By Shawn McKenzie 01/04/2004

Have you ever noticed how cute nudity is when it is British?  The new film Calendar Girls manages to show a lot of skin, yet I doubt it will offend anyone watching it.


Every year, the Rylstone Women’s Institute in North Yorkshire, England, puts out a calendar as a fundraiser for one cause or another.  The calendars usually depict flowers or bridges, things that bore best friends and fellow WI members Chris Harper (Helen Mirren) and Annie Clarke (Julie Walters.)  Chris’ husband, Rod (Ciarán Hinds), is a florist, and their teenage son, Jem (John-Paul Macleod), is curious about women (by looking at nudie mags) and drugs (he smokes what he thinks is pot, but it is actually oregano.)  Annie’s husband, John (John Alderton), is dying from leukemia.  Towards the end of his life, John compares the women of North Yorkshire to sunflowers, stating that they get better with the page of time.  Unfortunately, his death in the hospital was slow, and the waiting room couch was extremely uncomfortable for Annie.  After John’s death, Chris and Annie decide to make the latest calendar’s funds pay for a new hospital waiting room couch.  Chris takes John’s statement about the women of North Yorkshire to heart and comes up with a calendar subject that is a little more interesting than flowers or bridges.  Chris, Annie, and others in the WI would pose naked with objects strategically placed in front of any “naughty bits.”  Ruth (Penelope Wilton) joins to get back at her cheating traveling salesman husband, Eddie (George Costigan.)  Jesse (Annette Crosbie) is the oldest and shortest member to join.  Celia (Celia Imrie) is a golfer who joins because she thinks she’s rather hot for her age.  Cora (Linda Bassett) is the club pianist and church organist whom no one figured had an exhibitionist side, much less participate in a nude calendar.  They recruit a local photographer named Lawrence (Philip Glenister) to shoot the calendar, even though he is very nervous in doing so.  The WI’s leader, Marie (Geraldine James), doesn’t like the idea, and even tries to get the national Women’s Institute to shoot down their idea.  Chris and Annie are able to convince the national board to allow the calendar to go through, and it takes off with bigger results than expected.  Their newfound success threatens the friendship between Chris and Annie, as they start to forget the original reason they created the calendar.

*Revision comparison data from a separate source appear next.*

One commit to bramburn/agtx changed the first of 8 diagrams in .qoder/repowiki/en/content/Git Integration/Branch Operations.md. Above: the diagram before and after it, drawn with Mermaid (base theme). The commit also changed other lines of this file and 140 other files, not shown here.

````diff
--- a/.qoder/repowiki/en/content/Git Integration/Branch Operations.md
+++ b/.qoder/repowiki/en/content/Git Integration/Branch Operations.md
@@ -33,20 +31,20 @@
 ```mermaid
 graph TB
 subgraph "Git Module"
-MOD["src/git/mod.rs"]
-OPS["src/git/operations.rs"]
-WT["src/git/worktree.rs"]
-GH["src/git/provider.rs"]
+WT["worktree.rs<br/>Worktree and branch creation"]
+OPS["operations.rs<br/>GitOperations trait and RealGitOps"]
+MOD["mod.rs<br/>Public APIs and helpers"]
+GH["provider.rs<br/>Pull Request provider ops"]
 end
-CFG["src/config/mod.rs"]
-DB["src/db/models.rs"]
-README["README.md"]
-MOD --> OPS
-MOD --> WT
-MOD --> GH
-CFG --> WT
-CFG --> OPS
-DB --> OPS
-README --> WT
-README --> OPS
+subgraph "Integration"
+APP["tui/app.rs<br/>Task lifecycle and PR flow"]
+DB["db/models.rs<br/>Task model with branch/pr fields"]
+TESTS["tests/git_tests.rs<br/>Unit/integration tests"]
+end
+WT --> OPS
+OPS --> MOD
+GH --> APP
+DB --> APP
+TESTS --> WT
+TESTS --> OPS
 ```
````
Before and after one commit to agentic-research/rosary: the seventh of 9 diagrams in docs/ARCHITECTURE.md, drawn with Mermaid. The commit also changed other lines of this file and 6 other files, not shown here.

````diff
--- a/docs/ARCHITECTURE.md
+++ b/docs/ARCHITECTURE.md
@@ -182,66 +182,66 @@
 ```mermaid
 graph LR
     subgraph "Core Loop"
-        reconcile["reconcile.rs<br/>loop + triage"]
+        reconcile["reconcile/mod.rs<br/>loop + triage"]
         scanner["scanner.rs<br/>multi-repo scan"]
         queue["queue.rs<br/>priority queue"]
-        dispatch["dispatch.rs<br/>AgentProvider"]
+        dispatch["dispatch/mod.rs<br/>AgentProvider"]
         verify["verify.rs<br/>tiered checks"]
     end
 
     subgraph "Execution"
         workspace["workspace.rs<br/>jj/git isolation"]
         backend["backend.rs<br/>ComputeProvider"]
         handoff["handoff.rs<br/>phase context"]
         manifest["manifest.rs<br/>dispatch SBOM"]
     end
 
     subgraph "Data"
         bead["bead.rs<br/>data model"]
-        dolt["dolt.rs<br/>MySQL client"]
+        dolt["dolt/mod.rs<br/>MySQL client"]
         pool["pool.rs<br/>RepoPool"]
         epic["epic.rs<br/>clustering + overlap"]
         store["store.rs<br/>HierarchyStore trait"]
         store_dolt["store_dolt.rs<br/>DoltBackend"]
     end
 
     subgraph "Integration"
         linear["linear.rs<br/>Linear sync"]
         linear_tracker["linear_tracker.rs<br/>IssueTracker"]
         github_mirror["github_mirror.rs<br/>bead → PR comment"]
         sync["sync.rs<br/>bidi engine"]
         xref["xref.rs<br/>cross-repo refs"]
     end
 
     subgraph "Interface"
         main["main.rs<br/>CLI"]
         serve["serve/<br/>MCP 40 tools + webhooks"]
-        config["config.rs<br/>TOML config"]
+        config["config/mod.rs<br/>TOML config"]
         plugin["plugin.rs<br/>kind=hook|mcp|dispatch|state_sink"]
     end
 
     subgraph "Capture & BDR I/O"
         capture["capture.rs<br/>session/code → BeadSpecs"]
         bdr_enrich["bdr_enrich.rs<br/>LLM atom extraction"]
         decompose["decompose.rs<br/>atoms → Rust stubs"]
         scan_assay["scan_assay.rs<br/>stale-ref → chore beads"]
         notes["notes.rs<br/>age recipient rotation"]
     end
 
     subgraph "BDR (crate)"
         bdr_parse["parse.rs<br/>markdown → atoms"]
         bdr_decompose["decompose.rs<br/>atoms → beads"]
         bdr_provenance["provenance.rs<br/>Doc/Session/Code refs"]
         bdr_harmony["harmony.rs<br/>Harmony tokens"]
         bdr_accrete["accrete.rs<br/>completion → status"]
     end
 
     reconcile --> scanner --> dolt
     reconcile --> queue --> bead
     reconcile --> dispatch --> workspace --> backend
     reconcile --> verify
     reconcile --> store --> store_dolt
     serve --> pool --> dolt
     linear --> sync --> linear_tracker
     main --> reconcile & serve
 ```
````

Technically, only Mirren shows any bits that couldn’t be shown on television (well, network television…well, any show that isn’t “NYPD Blue.”)  In fact, it is such a long topless shot that I was wondering why the movie wasn’t rated R.  Should Mirren feel insulted that her naked body wouldn’t warrant a harsher rating?  Any ageism aside, I think that the reason the movie didn’t receive an R rating is because there is nothing particularly offensive about it.  In fact, anyone who may be offended by it might be embarrassed that they resemble the prudes and old biddies in the movie.  There isn’t a lot of swearing and there is no violence, so I think that the PG-13 rating is the correct one.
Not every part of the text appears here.